Journal of Family Violence
Previous research has demonstrated that rates of domestic violence are higher among couples where at least one person is on active duty. What is unclear is whether or not the propensity to engage in domestic violence remains after an individual has left the military and entered into veteran status. The purpose of this investigation was to evaluate whether or not veteran status will increase an individual’s tendency to engage in acts of domestic violence. Through the use of cultural spillover theory, the argument can be made that the effects of military resocialization will persist even after separation from active duty service, and that veteran status will contribute to domestic violence in a marriage. Analysis of the National Survey of Families and Households Wave I dataset allowed for a comparison of the rates of domestic violence among veterans and non-veterans to see if veterans are more likely to engage in domestic violence, net of combat exposure, relationship stressors and other statistical controls. The data reveal that male veterans are in fact less likely to engage in an episode of domestic violence as compared to civilians with no previous military experience; however, once other factors are accounted for, this relationship becomes nonsignificant.
Military; Veterans; Domestic Violence; Intimate Violence
Christopher Bradley (2007).

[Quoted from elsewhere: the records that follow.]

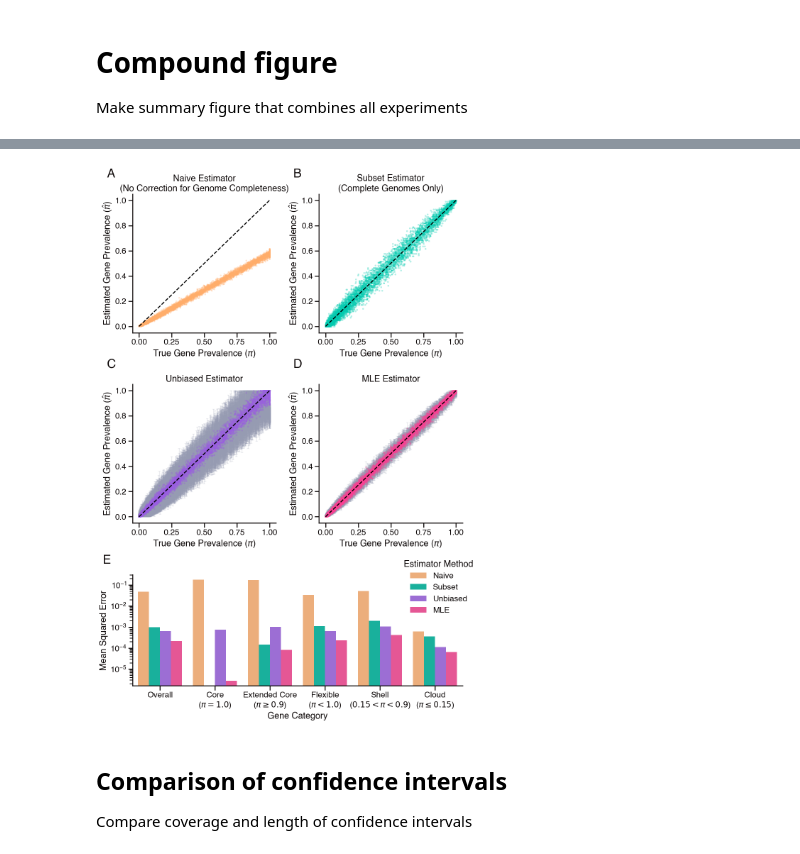
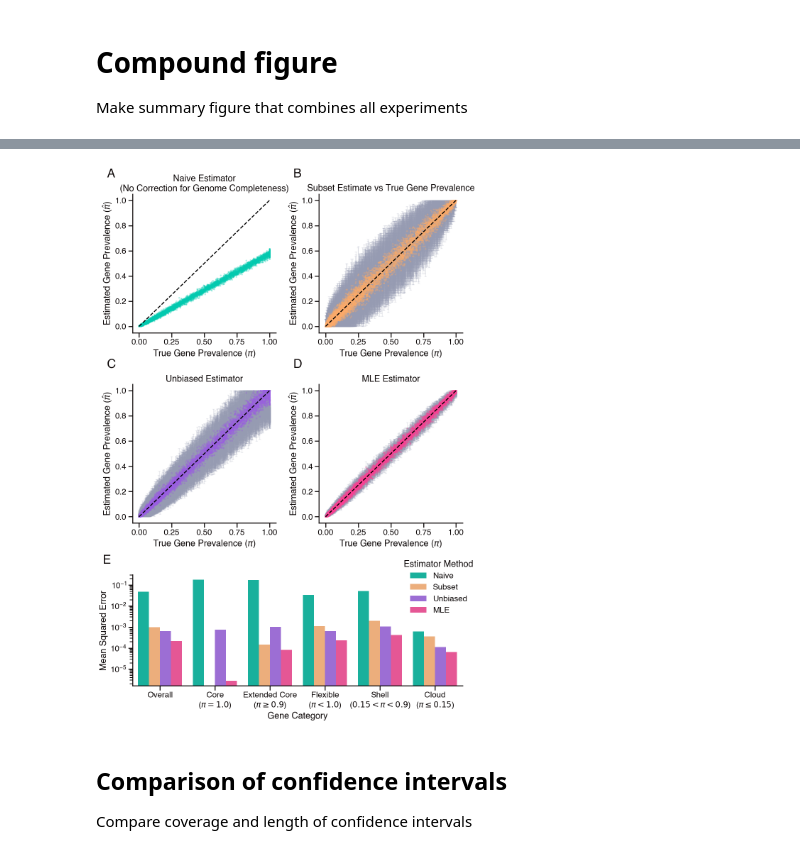
Before and after one commit to blasks/gene-prevalence, a Jupyter notebook: experiments/2-method-comparison-simulations.ipynb, the cells around one changed output, grey strips where cells are left out. Cells and saved outputs as stored; diff of their text form; code cells hidden in the pictures.

```diff
--- a/experiments/2-method-comparison-simulations.ipynb
+++ b/experiments/2-method-comparison-simulations.ipynb
@@ -573,7 +610,7 @@ ax1 = fig.add_subplot(gs[0, 0])
 sns.scatterplot(
     x=true_pi_values,
     y=naive_pi_estimates,
-    color=sns.color_palette()[1],
+    color=sns.color_palette()[2],
     alpha=0.3,
     s=10,
     edgecolor=None,
@@ -592,8 +629,8 @@ ax1.annotate("A", **annotation_kwargs)
 ax2 = fig.add_subplot(gs[0, 1])
 sns.scatterplot(
     x=true_pi_values,
-    y=subset_pi_estimates,
-    color=sns.color_palette()[2],
+    y=subset_estimates_df['pi_hat'],
+    color=sns.color_palette()[1],
     alpha=0.3,
     s=10,
     edgecolor=None,
@@ -601,7 +638,20 @@ sns.scatterplot(
 )
 ax2.set_xlabel(r"True Gene Prevalence ($\pi$)")
 ax2.set_ylabel(r"Estimated Gene Prevalence ($\hat{\pi}$)")
-ax2.set_title('Subset Estimator\n(Complete Genomes Only)')
+ax2.set_title('Subset Estimate vs True Gene Prevalence')
+# add error bars for the configured confidence intervals
+ax2.errorbar(
+    x=subset_estimates_df["pi_true"],
+    y=subset_estimates_df["pi_hat"],
+    yerr=[subset_estimates_df["pi_hat"] - subset_estimates_df["ci_lower"],
+          subset_estimates_df["ci_upper"] - subset_estimates_df["pi_hat"]],
+    fmt='none',
+    linewidth=1,
+    capsize=2,
+    ecolor=sns.color_palette()[5],
+    alpha=0.3,
+    zorder=0
+)
 # add diagonal line for reference
 lims = [0, 1]
 ax2.plot(lims, lims, 'k--', zorder=1)
@@ -667,35 +717,35 @@ ax4.errorbar(
     ecolor=sns.color_palette()[5],
     alpha=0.3,
     zorder=0
 )
 # add diagonal line for reference
 lims = [0, 1]
 ax4.plot(lims, lims, 'k--', zorder=1)
 # add annotation
 ax4.annotate("D", **annotation_kwargs)
 
 # plot E: barplot of MSE results for all methods and gene categories
 ax5 = fig.add_subplot(gs[2, :])
 sns.barplot(
     data=mse_df,
     x='Gene Category',
     y='mse',
     hue='Estimator Method',
     ax=ax5,
-    palette=[sns.color_palette()[i] for i in [1, 2, 0, 3]]
+    palette=[sns.color_palette()[i] for i in [2, 1, 0, 3]]
 )
 ax5.set_yscale('log')
 ax5.set_ylabel("Mean Squared Error")
 ax5.legend(title="Estimator Method", loc='upper left', bbox_to_anchor=(0.8, 1.2))
 # add annotation
 annotation_kwargs['xy'] = (-0.09, 1.1)
 ax5.annotate("E", **annotation_kwargs)
 
 # show and/or save figure
 # fig.savefig("method_comparison_simulations_figure.png", bbox_inches='tight')
 plt.show()
 # %% [output]
-[figure, old version]
+[figure, new version]
 # %% [markdown]
 ## Comparison of confidence intervals
 Compare coverage and length of confidence intervals
```
Also changed, not shown: parts of 4 cells of this notebook, 2 other files.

Veteran Status and Marital Aggression: Does Military Service Make a Difference?. Journal of Family Violence.22 (4), 197-209.